> **Work task**
Determine how many lines in the listing contain the string "whatever"; respond with the number alone.

> **Data supplied**
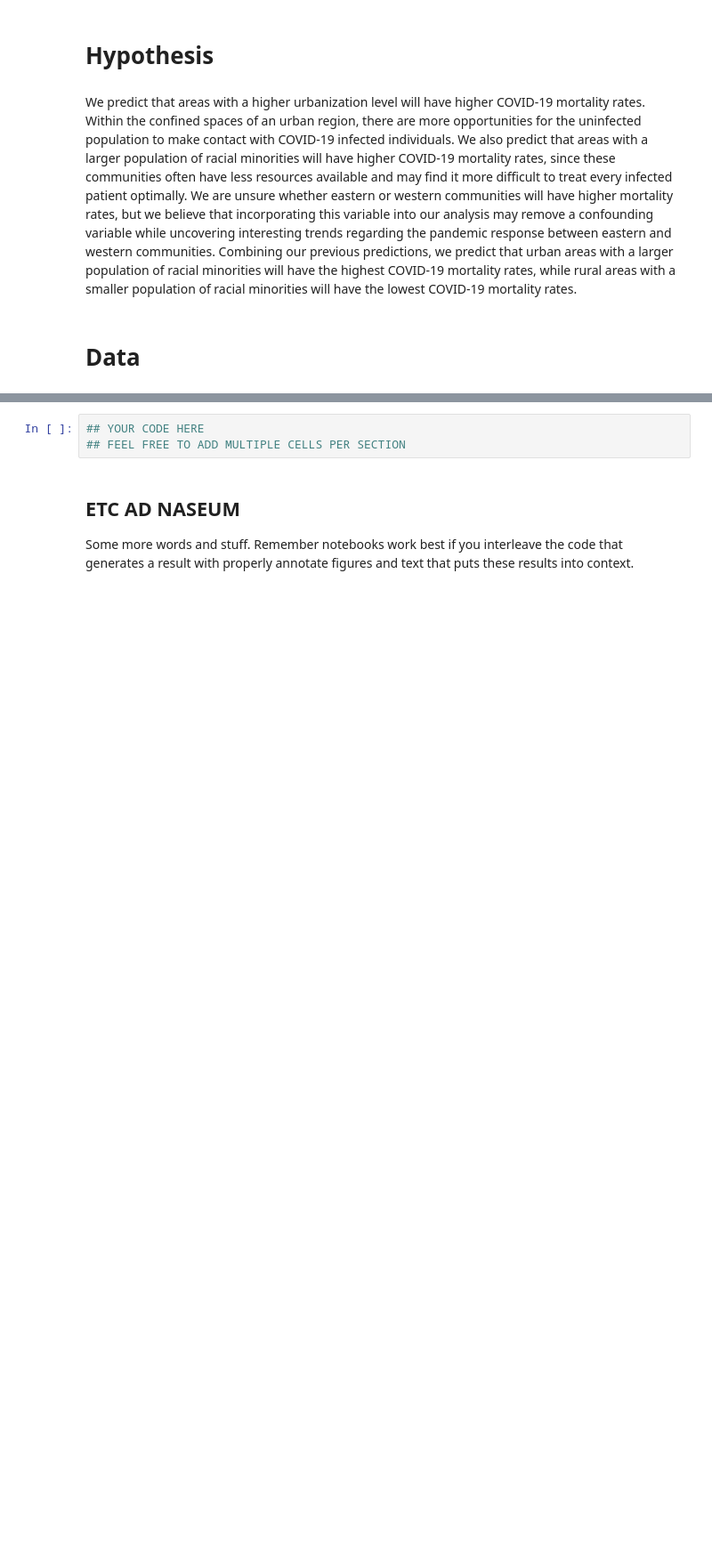
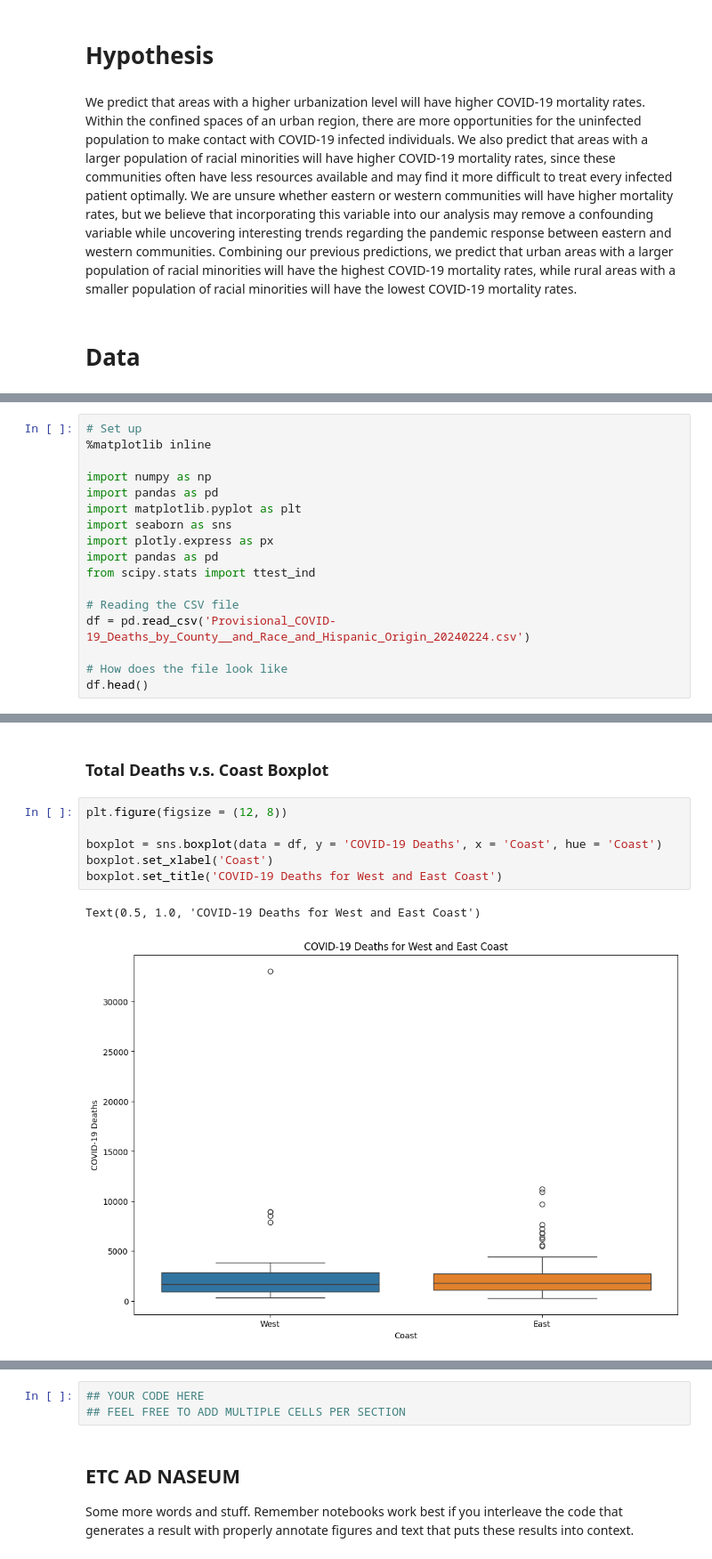
Before and after one commit to kshtwr/COVID-Mortality-Rate-in-Diverse-Cities, a Jupyter notebook: FinalProject_Group116_WI24.ipynb, the cells around one changed output, grey strips where cells are left out. Shown at 89% size. Cells and saved outputs as stored; diff of their text form; blank space fills up the shorter version.

```diff
--- a/FinalProject_Group116_WI24.ipynb
+++ b/FinalProject_Group116_WI24.ipynb
@@ -81,0 +66,17 @@ Carry out whatever EDA you need to for your project.  Because every project will
+# %%
+# Set up
+%matplotlib inline
+
+import numpy as np
+import pandas as pd
+import matplotlib.pyplot as plt
+import seaborn as sns
+import plotly.express as px
+import pandas as pd
+from scipy.stats import ttest_ind
+
+# Reading the CSV file
+df = pd.read_csv('Provisional_COVID-19_Deaths_by_County__and_Race_and_Hispanic_Origin_20240224.csv')
+
+# How does the file look like
+df.head()
@@ -81,0 +191,11 @@ Carry out whatever EDA you need to for your project.  Because every project will
+# %% [markdown]
+### Total Deaths v.s. Coast Boxplot
+# %%
+plt.figure(figsize = (12, 8))
+
+boxplot = sns.boxplot(data = df, y = 'COVID-19 Deaths', x = 'Coast', hue = 'Coast')
+boxplot.set_xlabel('Coast')
+boxplot.set_title('COVID-19 Deaths for West and East Coast')
+# %% [output]
+Text(0.5, 1.0, 'COVID-19 Deaths for West and East Coast')
+[figure, added]
```
Also changed, not shown: parts of 23 cells of this notebook.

> **Exercise output**
2